It’s become clear over the years that there are a number of types of books for which I am a sucker. So let’s add a cozy, humorous mystery set in India to the list. That is what I expected from The Unexpected Inheritance of Inspector Chopra by Vaseem Khan and that is exactly what i got. Continue reading
I am a sucker for stories of expat academics in India, because for a time, that was my life too. I was even more drawn to Maya by C.W. Huntington because it is largely set in Banaras (or Varanasi, depending on where you sit on that divide), where i did my research. But i do not know how broad the appeal of Maya will be to those who live outside this rarefied crowd. Continue reading
The City of Devi by Manil Suri has been out for quite sometime, and I’m not quite sure why it has taken me until now to read it. I have loved all of Suri’s previous books, but was perhaps a little hesitant to read this one as I’d heard it took place after a nuclear attack. Sounded just a little bit to close to post-apocalyptic to me. Continue reading
When it comes to reading good books, I seem to be on a roll lately. I finished The Sleepwalker’s Guide to Dancing by Mira Jacob in record time and stayed up far too late doing it. Initially it reminded me of Em and The Big Hoom (review) as both books are set in Indian families dealing with what can be broadly termed psychological complexities, but within a hundred pages Jacob’s book stood apart with its own set of well wrought characters. Continue reading
June is Mental Health Awareness Month hosted by Leah @ Uncorked Thoughts and Ula @ Blog of Erised. Even though I found out about it a little late, I still wanted to support their efforts and this important cause. June is almost over, but I am pleased that I can include my review of Em and the Big Hoom by Jerry Pinto as part of this event.
Pinto has written one masterpiece of a book with Em and the Big Hoom. Set in Mumbai, story revolves around Em, the bipolar mother of our narrator. And I mean the story literally revolves around her. Pinto examines Em’s moods, depression and hospitalizations through each of the members of her family. It shows how mental illness is not a solitary affair, but effects everyone it comes into contact with. Continue reading
I was immediately drawn to The Setting Sun for two reasons: 1) I was familiar with the author, Bart Moore-Gilbert, and his work on Post Colonial Literary Theory from graduate school, and 2) this books was a memoir of sorts about the father Moore-Gilbert didn’t know.

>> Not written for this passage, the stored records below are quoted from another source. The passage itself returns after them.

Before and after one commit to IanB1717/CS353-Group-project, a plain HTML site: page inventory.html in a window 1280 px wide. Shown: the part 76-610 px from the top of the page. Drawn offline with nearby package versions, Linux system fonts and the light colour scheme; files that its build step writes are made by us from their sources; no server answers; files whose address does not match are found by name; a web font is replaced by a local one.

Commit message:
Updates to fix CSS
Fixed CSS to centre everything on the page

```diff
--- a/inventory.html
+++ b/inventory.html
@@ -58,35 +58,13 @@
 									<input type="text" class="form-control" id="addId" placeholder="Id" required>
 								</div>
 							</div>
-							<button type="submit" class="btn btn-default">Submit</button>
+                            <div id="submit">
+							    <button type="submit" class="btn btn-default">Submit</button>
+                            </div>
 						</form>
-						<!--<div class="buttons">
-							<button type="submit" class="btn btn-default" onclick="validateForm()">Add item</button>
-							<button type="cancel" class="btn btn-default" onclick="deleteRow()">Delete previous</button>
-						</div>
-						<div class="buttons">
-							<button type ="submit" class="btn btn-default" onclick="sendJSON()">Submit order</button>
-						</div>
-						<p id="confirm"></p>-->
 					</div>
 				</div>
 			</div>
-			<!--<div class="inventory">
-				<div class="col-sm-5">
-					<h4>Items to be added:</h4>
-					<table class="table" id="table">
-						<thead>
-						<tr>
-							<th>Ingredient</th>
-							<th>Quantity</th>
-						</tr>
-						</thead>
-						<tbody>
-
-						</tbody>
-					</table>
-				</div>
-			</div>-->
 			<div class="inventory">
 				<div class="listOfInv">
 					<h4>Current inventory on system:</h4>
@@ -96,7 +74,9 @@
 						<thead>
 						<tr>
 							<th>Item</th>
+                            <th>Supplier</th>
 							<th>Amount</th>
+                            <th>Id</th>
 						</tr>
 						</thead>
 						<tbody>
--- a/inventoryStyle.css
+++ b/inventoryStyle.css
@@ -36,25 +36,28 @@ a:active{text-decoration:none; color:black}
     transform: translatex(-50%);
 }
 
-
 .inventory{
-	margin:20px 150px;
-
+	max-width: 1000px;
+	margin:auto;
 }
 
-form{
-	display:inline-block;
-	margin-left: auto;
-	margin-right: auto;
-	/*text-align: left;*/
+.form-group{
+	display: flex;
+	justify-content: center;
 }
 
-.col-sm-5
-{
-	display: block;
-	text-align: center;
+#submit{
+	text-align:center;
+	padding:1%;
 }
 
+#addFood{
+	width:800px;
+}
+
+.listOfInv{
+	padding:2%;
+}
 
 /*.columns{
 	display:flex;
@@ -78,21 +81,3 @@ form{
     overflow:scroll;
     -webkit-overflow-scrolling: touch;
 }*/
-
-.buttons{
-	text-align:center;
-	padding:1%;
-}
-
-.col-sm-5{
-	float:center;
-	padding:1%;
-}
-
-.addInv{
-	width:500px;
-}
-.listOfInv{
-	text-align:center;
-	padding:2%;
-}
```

So a little academic gossip matched with mystery and intrigue and I was sold. Even if you are not familiar with Moore-Gilbert, the journey of discovery he embarks on to uncover his father’s questionable past makes great fodder for a memoir of this type. Continue reading